|Total Femur Replacement|
While the conventional treatment of primary malignant bone tumors has been Amputation, Limb Salvage Surgery is now the standard of care for such tumors. It is now established that Limb salvage gives a far superior psychological and functional outcome, without compromising on the survival of the patient. The main factors responsible for the establishment of limb salvage as a standard modality of care are the advancements in Surgery, Imaging, Pathology, Prosthetics, Chemotherapy and Radiotherapy.
There are certain situations where the indications for Limb Salvage surgery are relative and we have to "walk that extra mile" to save the limb while providing adequate oncological clearance. Following is the report of one such patient, where the whole femur had to be replaced to save the limb.
Mrs BD, a middle aged female, presented to us with the complaint of pain in the left thigh for 1 year duration. She had a history of a fracture in the subtrochanteric region, being treated by intramedullary nailing about 5 years back. The surgeon had sent some curretted material for histopathological examination, the report of which turned out to be "Cartilaginous Tumor”. There was recurrence of the swelling and pain about 1 year back. The fresh X ray showed an interlocked nailing having been done, and the radiological diagnosis was obviously chondrosarcoma (Figure 1). The intramedullary nail spanned the whole femur upto the distal metaphysis.

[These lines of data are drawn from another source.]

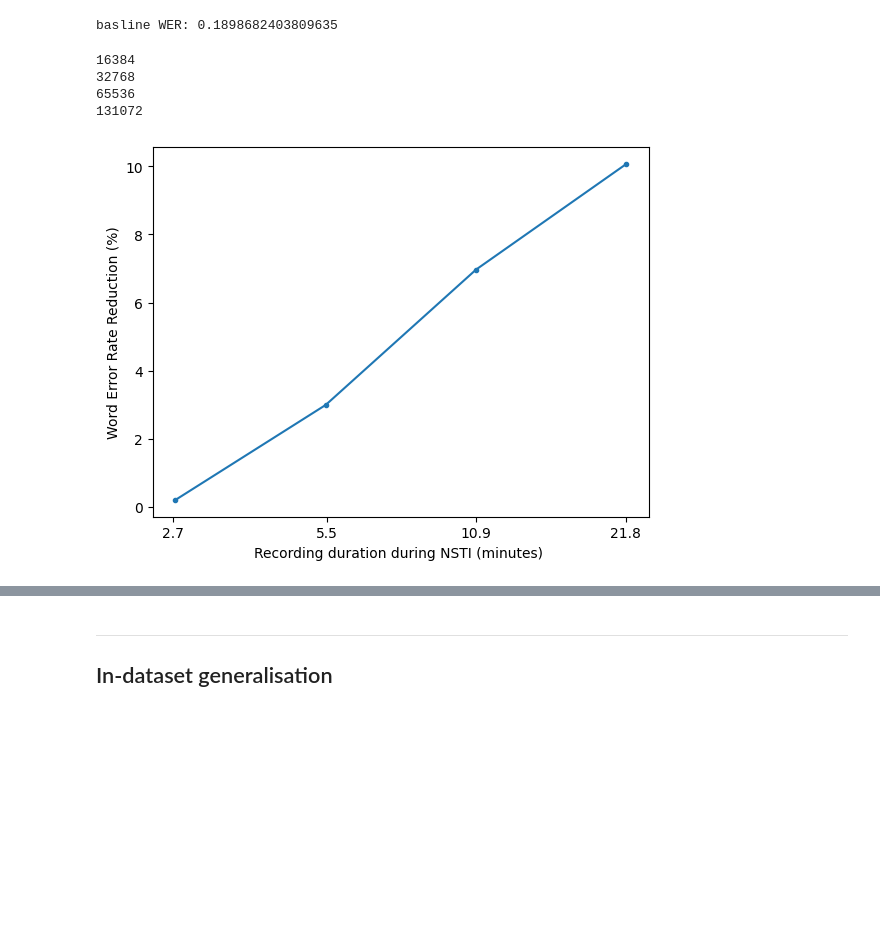
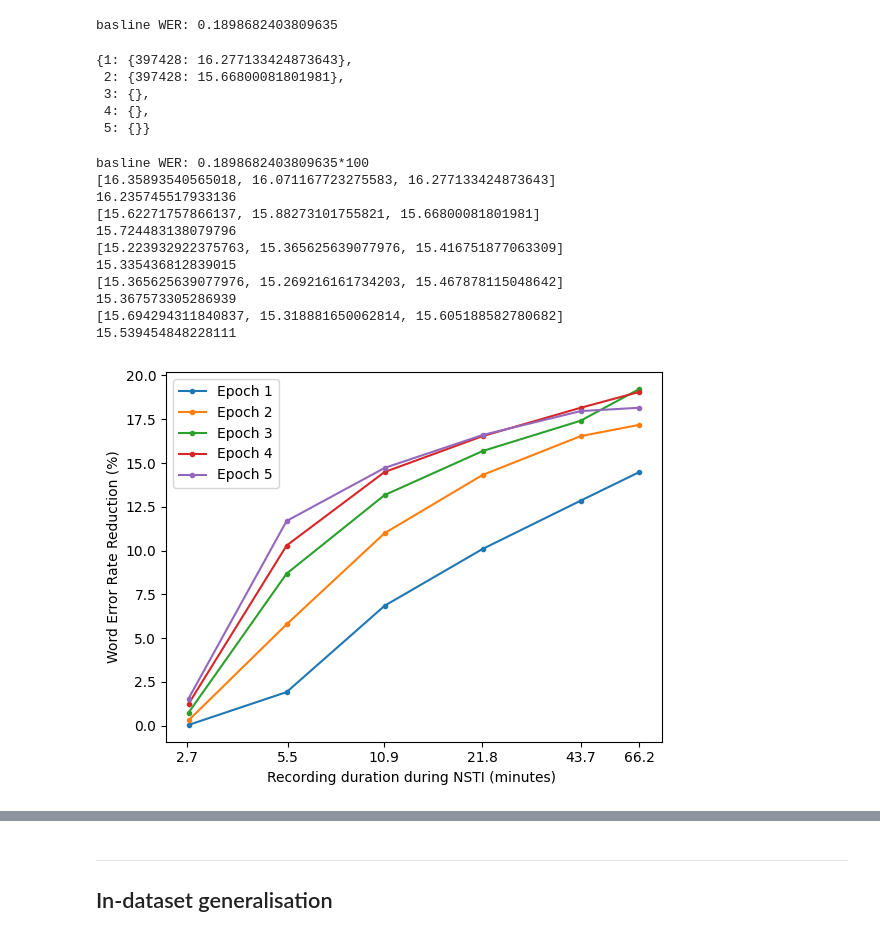
Before and after one commit to robflynnyh/dynamic-asr-eval, a Jupyter notebook: lcasr/results/eval.ipynb, the cells around one changed output, grey strips where cells are left out. Cells and saved outputs as stored; diff of their text form; code cells hidden in the pictures; blank space fills up the shorter version.

```diff
--- a/lcasr/results/eval.ipynb
+++ b/lcasr/results/eval.ipynb
@@ -225,4 +256,7 @@ per epoch eval earnings-22
 # %%
+import matplotlib
+
+
 print(os.listdir("./per_epoch_eval"))
 epochs = list(set(sorted([int(el.split('-')[1]) for  el in os.listdir("./per_epoch_eval") if 'earnings22' in el])))
 epochs = sorted(epochs)
@@ -235,14 +269,19 @@ all_epochs = epochs
 epochs = epochs[:-2]
 bar_width = 0.2  # adjust the width of each bar
 import numpy as np
-plt.bar(np.array(epochs) - bar_width, [data[e][0]['sub_rate']*100 for e in epochs], width=bar_width, label='Substitutions')
+
+plt.plot([], [], ' ', label="WER (%) above bars")
 plt.bar(epochs, [data[e][0]['ins_rate']*100 for e in epochs], width=bar_width, label='Insertions')
-plt.bar(np.array(epochs) + bar_width, [data[e][0]['del_rate']*100 for e in epochs], width=bar_width, label='Deletions')
+plt.bar(np.array(epochs), [data[e][0]['sub_rate']*100 for e in epochs], width=bar_width, label='Substitutions', bottom=[data[e][0]['ins_rate']*100 for e in epochs])
+plt.bar(np.array(epochs), [data[e][0]['del_rate']*100 for e in epochs], width=bar_width, label='Deletions', bottom=[data[e][0]['ins_rate']*100 + data[e][0]['sub_rate']*100 for e in epochs])
 #
-plt.plot(epochs, [data[e][0]['wer']*100 for e in epochs], marker='o', markersize=3, label='WER', color='black')
+#plt.plot(epochs, [data[e][0]['wer']*100 for e in epochs], marker='o', markersize=3, label='WER', color='black')
+
+for e in epochs:
+    plt.text(e, data[e][0]['wer']*100 +0.25, f'{data[e][0]["wer"]*100:.1f}', ha='center', va='bottom')
+
 plt.xticks(epochs[:])
 # legend position, also set so its transparent set loc
-
 
 
 
@@ -253,7 +292,7 @@ plt.xlabel('Epochs of Noisy Student Teacher at Inference')
 plt.ylabel('Error Rate (%)')
 
 
-
+plt.ylim(0, max([data[e][0]['wer']*100 for e in epochs]) + 1.3)
 #plt.xlim(epochs[0]-0.05, epochs[-1]+0.05)
 
 plt.savefig('error_rates_per_epoch_earnings22.pdf', bbox_inches='tight')
@@ -333,35 +372,68 @@ baseline = get_data('earnings22-baseline', base_path='./seqlens/')
 print(f'basline WER: {baseline[0]["wer"]}')
 # %% [output]
 basline WER: 0.1898682403809635
+# %%
+results
+# %% [output]
+{1: {397428: 16.277133424873643},
+ 2: {397428: 15.66800081801981},
+ 3: {},
+ 4: {},
+ 5: {}}
 # %%
 seq_lens_f = os.listdir('./seqlens')
-epochs = [1]
-seq_lens = [16384, 32768, 65536, 131072]
+baseline = get_data('earnings22-baseline', base_path='./seqlens/')
+print(f'basline WER: {baseline[0]["wer"]}*100')
+
+seq_lens_f = os.listdir('./seqlens')
+epochs = [1,2,3,4,5]
+seq_lens = [16384, 32768, 65536, 131072, 262144]
 results = {}
 for i, e in enumerate(epochs):
     results[e] = {}
     for s in seq_lens:
-        print(s)
         data = get_data(f'earnings22-{s}-epoch-{e}-test', base_path='./seqlens/')
-        #print(data[0]['wer']*100)
-        results[e][s] = data[0]['wer']*100
+        if len(data) > 0:
+            results[e][s] = sum([data[i]['wer']*100 for i in range(len(data))])/len(data)
+
+#397428
+            #earnings22-360000-plus-epoch-2-test_1.pkl
+for i, e in enumerate(epochs):
+    data = get_data(f'earnings22-{360000}-plus-epoch-{e}-test', base_path='./seqlens/')
+    if len(data) > 0:
+        print([data[i]['wer']*100 for i in range(len(data))])
+        print(sum([data[i]['wer']*100 for i in range(len(data))])/len(data))
+        results[e][397428] = sum([data[i]['wer']*100 for i in range(len(data))])/len(data)
+
+
 
 import matplotlib
-for e in epochs[:1]:
-    plt.plot([el/100/60 for el in seq_lens], pdecrease([18.3]+list(results[e].values())), label=f'Epoch {e}', marker='o', markersize=3)
+for e in epochs:
+    plt.plot([el/100/60 for el in results[e].keys()], pdecrease([baseline[0]['wer']*100]+list(results[e].values())), label=f'Epoch {e}', marker='o', markersize=3)
+
+# for e in epochs:
+#     plt.plot([el/100/60 for el in results[e].keys()], (list(results[e].values())), label=f'Epoch {e}', marker='o', markersize=3)
+
 
 ax=plt.gca()
 ax.set_xscale('log', base=2)
-ax.set_xticks([round(el/100/60, 1) for el in sorted(seq_lens)])
+ax.set_xticks([round(el/100/60, 1) for el in sorted(seq_lens + [397428]) if round(el/100/60, 1) != 60])
 ax.get_xaxis().set_major_formatter(matplotlib.ticker.ScalarFormatter())
 plt.rc('xtick', labelsize=10)
 plt.xlabel('Recording duration during NSTI (minutes) ')
 plt.ylabel('Word Error Rate Reduction (%)')
-#plt.legend()
+plt.legend()
 plt.savefig('earnings_nst_seq_lens.pdf', bbox_inches='tight')
 # %% [output]
-16384
-32768
-65536
-131072
+basline WER: 0.1898682403809635*100
+[16.35893540565018, 16.071167723275583, 16.277133424873643]
+16.235745517933136
+[15.62271757866137, 15.88273101755821, 15.66800081801981]
+15.724483138079796
+[15.223932922375763, 15.365625639077976, 15.416751877063309]
+15.335436812839015
+[15.365625639077976, 15.269216161734203, 15.467878115048642]
+15.367573305286939
+[15.694294311840837, 15.318881650062814, 15.605188582780682]
+15.539454848228111
-[figure, old version]
+[figure, new version]
```
Also changed, not shown: parts of 17 cells of this notebook, 7 other files.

She was investigated with a CT scan of the thigh and the chest and a bone scan, which was found to be non metastatic. The main issue to be addressed here was that the whole of the bone was contaminated with tumor following previous intramedullary nailing. After a detailed discussion of the options, she was taken up for total femur resection and replacement with total femur modular megaprosthesis.
After isolation of the neurovascular structures, the whole femur with a cuff of normal tissue all around (enclosing the old surgical scar in the incision) was resected (Figure 2). The limb was reconstructed with a modular total femur replacement prosthesis with a modular bipolar cup (Figure 3, 4), followed by meticulous capsular and soft tissue repair (Figure 5). The patient recovered well and has been mobilized with a hip abduction brace.
click to view more